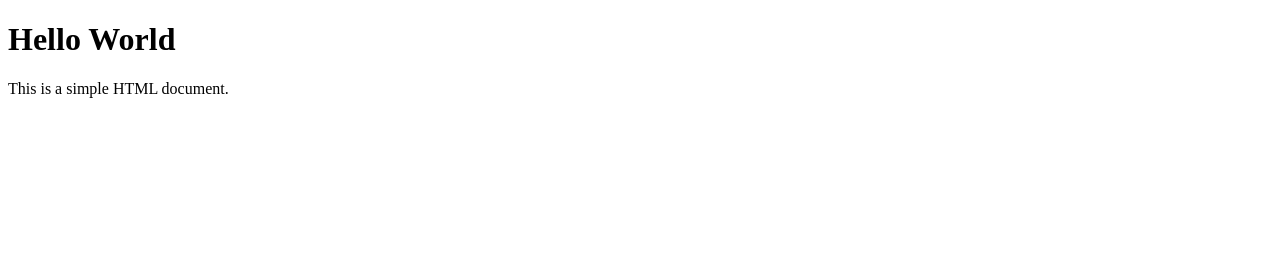
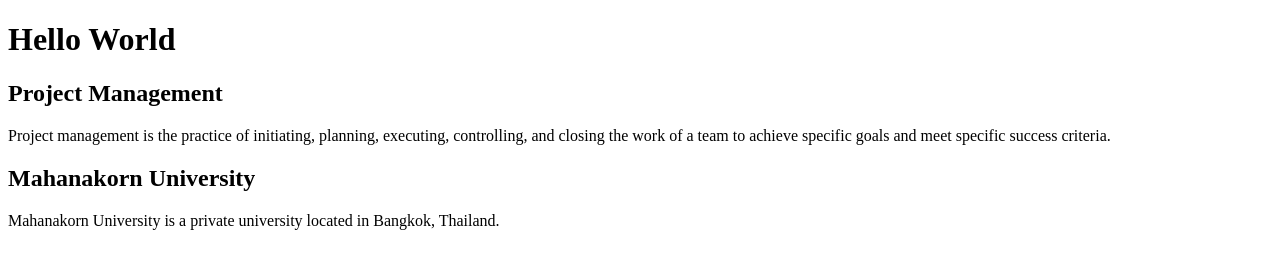
Before and after one commit to JadsadaMUT/169_secB_Lab1, a plain HTML site: page index.html in a window 1280 px wide. Drawn offline with Linux system fonts and the light colour scheme.

Commit message:
Update index.html

```diff
--- a/index.html
+++ b/index.html
@@ -7,6 +7,9 @@
 </head>
 <body>
     <h1>Hello World</h1>
-    <p>This is a simple HTML document.</p>
+    <h2>Project Management</h2>
+    <p>Project management is the practice of initiating, planning, executing, controlling, and closing the work of a team to achieve specific goals and meet specific success criteria.</p>
+    <h2>Mahanakorn University</h2>
+    <p>Mahanakorn University is a private university located in Bangkok, Thailand.</p>
 </body>
 </html>
```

> _Task item_
The entire listing above, word for word and without pictures, is what should be output.

> _Answer to this exercise_
Before and after one commit to JadsadaMUT/169_secB_Lab1, a plain HTML site: page index.html in a window 1280 px wide. Drawn offline with Linux system fonts and the light colour scheme.

Commit message:
Update index.html

```diff
--- a/index.html
+++ b/index.html
@@ -7,6 +7,9 @@
 </head>
 <body>
     <h1>Hello World</h1>
-    <p>This is a simple HTML document.</p>
+    <h2>Project Management</h2>
+    <p>Project management is the practice of initiating, planning, executing, controlling, and closing the work of a team to achieve specific goals and meet specific success criteria.</p>
+    <h2>Mahanakorn University</h2>
+    <p>Mahanakorn University is a private university located in Bangkok, Thailand.</p>
 </body>
 </html>
```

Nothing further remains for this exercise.